PSYC1003 -  Psychology and Sociology for Health Sciences
INDG2001 -  Health and Indigenous Australian Peoples
Year 1, Session 2
Part-time students should complete the first 2 units in Session 2, Year 1, and the remaining 2 units in Session 2, Year 2
HBIO1007 -  Human Physiology I
OCCU2001 -  Mobility and Personal Care Occupations
PBHL1001 -  The Australian Health Care System
STAT2001 -  Introduction to Evidence for Health Science Practitioners
Year 2, Session 1
Part-time students should complete the first 2 units in Session 1, Year 3, and the remaining 2 units in Session 1, Year 4
OCCU2005 -  Lifespan Development and Occupational Transitions
OCCU2003 -  Learning and Applying Knowledge for Individuals and Groups
HBIO2003 -  Functional Kinesiology of the Upper Limbs and Trunk
OCCU2002 -  Sensory Motor Assessments and Interventions
Year 2, Session 2
Part-time students should complete the first 2 units in Session 2, Year 3, and the remaining 2 units in Session 2, Year 4
OCCU2004 -  Musculoskeletal and Reduced Energy Assessments and Interventions
OCCU2006 -  Home and Community Occupations
OCCU2012 -  Clinical Reasoning in Professional Experience Learning
INDG2005 -  Working with Aboriginal Communities I (Professional Engagement)
Year 3, Session 1
Part-time students should complete the first 2 units in Session 1, Year 5, and the remaining 2 units in Session 1, Year 6
OCCU2008 -  Mental Function (Cognition) Assessments and Interventions
OCCU2011 -  Mental Function (Psychosocial) Assessments and Interventions
OCCU2007 -  Regional Rural Remote Fieldwork
OCCU2009 -  Education, Leisure and Play Occupations
Year 3, Session 2
Part-time students should complete the first 2 units in Session 2, Year 5, and the remaining 2 units in Session 2, Year 6
OCCU3001 -  Occupational Therapy Theory and Practice
INDG2011 -  Aboriginal Social Realities
OCCU3002 -  Evaluation of Occupational Therapy Programs
OCCU2010 -  Work and Employment Occupations
Year 4, Session 1
Part-time students should complete the first double-weighted unit in Session 1, Year 7, and the remaining 2 units in Session 1, Year 8
INDG3001 -  Caring for Country OR INDG2006 -  Addiction and Aboriginal Communities OR INDG2008 -  Racism and Eugenics
INDG1010 -  Trauma and Resilience I
PBHL3004 -  Health Promotion and Primary Health Care Note 1
Year 4, Session 2
Part-time students should complete the first triple-weighted unit in Session 2, Year 7, and the remaining unit in Session 2, Year 8
OCCU3003 -  Advanced Fieldwork Note 2
HLTH3003 -  Transition to Professional Practice

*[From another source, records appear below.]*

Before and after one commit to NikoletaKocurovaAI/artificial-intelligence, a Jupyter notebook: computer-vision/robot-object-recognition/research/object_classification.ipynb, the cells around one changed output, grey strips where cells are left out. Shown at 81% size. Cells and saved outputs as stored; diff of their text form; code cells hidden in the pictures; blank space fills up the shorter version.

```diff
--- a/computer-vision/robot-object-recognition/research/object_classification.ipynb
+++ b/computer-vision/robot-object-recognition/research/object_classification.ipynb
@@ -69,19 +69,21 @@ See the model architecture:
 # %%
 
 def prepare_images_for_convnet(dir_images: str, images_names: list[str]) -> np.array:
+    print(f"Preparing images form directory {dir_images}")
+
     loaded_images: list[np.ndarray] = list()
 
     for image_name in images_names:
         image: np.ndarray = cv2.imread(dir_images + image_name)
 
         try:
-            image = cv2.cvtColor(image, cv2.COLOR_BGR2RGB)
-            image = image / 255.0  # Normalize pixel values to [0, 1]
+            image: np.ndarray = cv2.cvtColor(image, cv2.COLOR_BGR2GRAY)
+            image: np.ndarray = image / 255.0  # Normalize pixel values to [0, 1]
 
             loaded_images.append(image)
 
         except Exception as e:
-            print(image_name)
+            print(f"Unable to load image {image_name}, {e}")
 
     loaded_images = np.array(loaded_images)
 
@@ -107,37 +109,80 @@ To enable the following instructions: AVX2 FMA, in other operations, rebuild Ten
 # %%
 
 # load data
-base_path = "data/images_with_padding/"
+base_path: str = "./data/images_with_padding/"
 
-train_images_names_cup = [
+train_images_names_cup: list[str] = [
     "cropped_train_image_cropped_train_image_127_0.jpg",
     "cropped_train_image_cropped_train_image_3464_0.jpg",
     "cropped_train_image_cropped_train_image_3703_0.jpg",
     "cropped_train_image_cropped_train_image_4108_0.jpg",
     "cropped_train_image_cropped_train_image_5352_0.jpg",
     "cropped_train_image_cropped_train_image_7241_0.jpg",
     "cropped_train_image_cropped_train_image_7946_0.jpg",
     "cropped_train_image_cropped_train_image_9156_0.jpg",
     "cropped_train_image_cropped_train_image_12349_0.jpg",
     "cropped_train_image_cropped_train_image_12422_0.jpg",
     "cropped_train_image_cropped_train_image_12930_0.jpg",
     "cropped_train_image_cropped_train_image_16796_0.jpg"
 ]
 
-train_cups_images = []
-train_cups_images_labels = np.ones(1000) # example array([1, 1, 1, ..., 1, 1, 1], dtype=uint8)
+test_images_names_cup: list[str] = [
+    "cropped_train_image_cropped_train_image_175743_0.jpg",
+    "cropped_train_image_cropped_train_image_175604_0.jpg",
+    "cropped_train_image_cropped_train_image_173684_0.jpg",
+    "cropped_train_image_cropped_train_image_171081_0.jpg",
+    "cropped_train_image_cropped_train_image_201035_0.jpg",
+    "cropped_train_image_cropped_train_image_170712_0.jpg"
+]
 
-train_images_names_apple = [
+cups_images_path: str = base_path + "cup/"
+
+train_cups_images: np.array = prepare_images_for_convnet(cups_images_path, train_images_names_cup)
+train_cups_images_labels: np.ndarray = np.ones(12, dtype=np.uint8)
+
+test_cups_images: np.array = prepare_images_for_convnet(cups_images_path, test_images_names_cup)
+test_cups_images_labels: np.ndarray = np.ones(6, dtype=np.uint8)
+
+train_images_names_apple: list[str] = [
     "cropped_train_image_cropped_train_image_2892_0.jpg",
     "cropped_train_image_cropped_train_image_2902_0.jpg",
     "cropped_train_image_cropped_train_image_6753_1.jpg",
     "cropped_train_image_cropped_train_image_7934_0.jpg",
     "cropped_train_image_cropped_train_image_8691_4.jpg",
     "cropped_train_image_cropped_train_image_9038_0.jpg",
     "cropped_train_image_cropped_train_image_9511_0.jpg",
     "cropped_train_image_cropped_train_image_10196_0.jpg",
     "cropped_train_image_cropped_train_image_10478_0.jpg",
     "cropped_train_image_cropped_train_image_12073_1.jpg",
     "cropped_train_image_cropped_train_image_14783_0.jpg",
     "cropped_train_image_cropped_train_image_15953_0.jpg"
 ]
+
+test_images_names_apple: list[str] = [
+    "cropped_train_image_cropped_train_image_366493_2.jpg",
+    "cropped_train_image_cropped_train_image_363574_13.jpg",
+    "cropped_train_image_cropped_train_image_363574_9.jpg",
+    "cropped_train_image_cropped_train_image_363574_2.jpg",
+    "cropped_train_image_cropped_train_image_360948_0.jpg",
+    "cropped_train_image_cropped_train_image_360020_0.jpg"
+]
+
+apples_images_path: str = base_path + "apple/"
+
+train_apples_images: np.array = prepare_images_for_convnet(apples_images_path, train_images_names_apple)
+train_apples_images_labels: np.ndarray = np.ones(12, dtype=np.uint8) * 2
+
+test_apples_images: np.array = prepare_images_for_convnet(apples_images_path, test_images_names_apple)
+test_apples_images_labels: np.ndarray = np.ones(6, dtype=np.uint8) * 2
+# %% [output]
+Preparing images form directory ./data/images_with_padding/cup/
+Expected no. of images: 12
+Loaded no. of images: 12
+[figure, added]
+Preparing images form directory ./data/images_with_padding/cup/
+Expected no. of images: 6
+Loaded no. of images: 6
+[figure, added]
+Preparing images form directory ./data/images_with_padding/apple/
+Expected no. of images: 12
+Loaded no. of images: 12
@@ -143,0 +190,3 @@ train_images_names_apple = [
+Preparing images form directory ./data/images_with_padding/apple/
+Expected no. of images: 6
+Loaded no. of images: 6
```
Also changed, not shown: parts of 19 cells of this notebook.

TitleNote
Complete one or more of the units under Session 3 below and then follow the Course Progression for Session 1 Commencement excluding any completed unit/s.
Session 3
HBIO1001 -  Human Anatomy
PBHL1001 -  The Australian Health Care System
NUTR1001 -  Food and Nutrition in Health

TitleNote
Complete one or more of the units under Session 3 below and then follow the Course Progression- Indigenous Health Major for Session 1 Commencement excluding any completed unit/s.
Session 3
HBIO1001 -  Human Anatomy
PBHL1001 -  The Australian Health Care System


Notes

Note 1: Double-weighted Unit
Note 2: Triple-weighted Unit

Related courses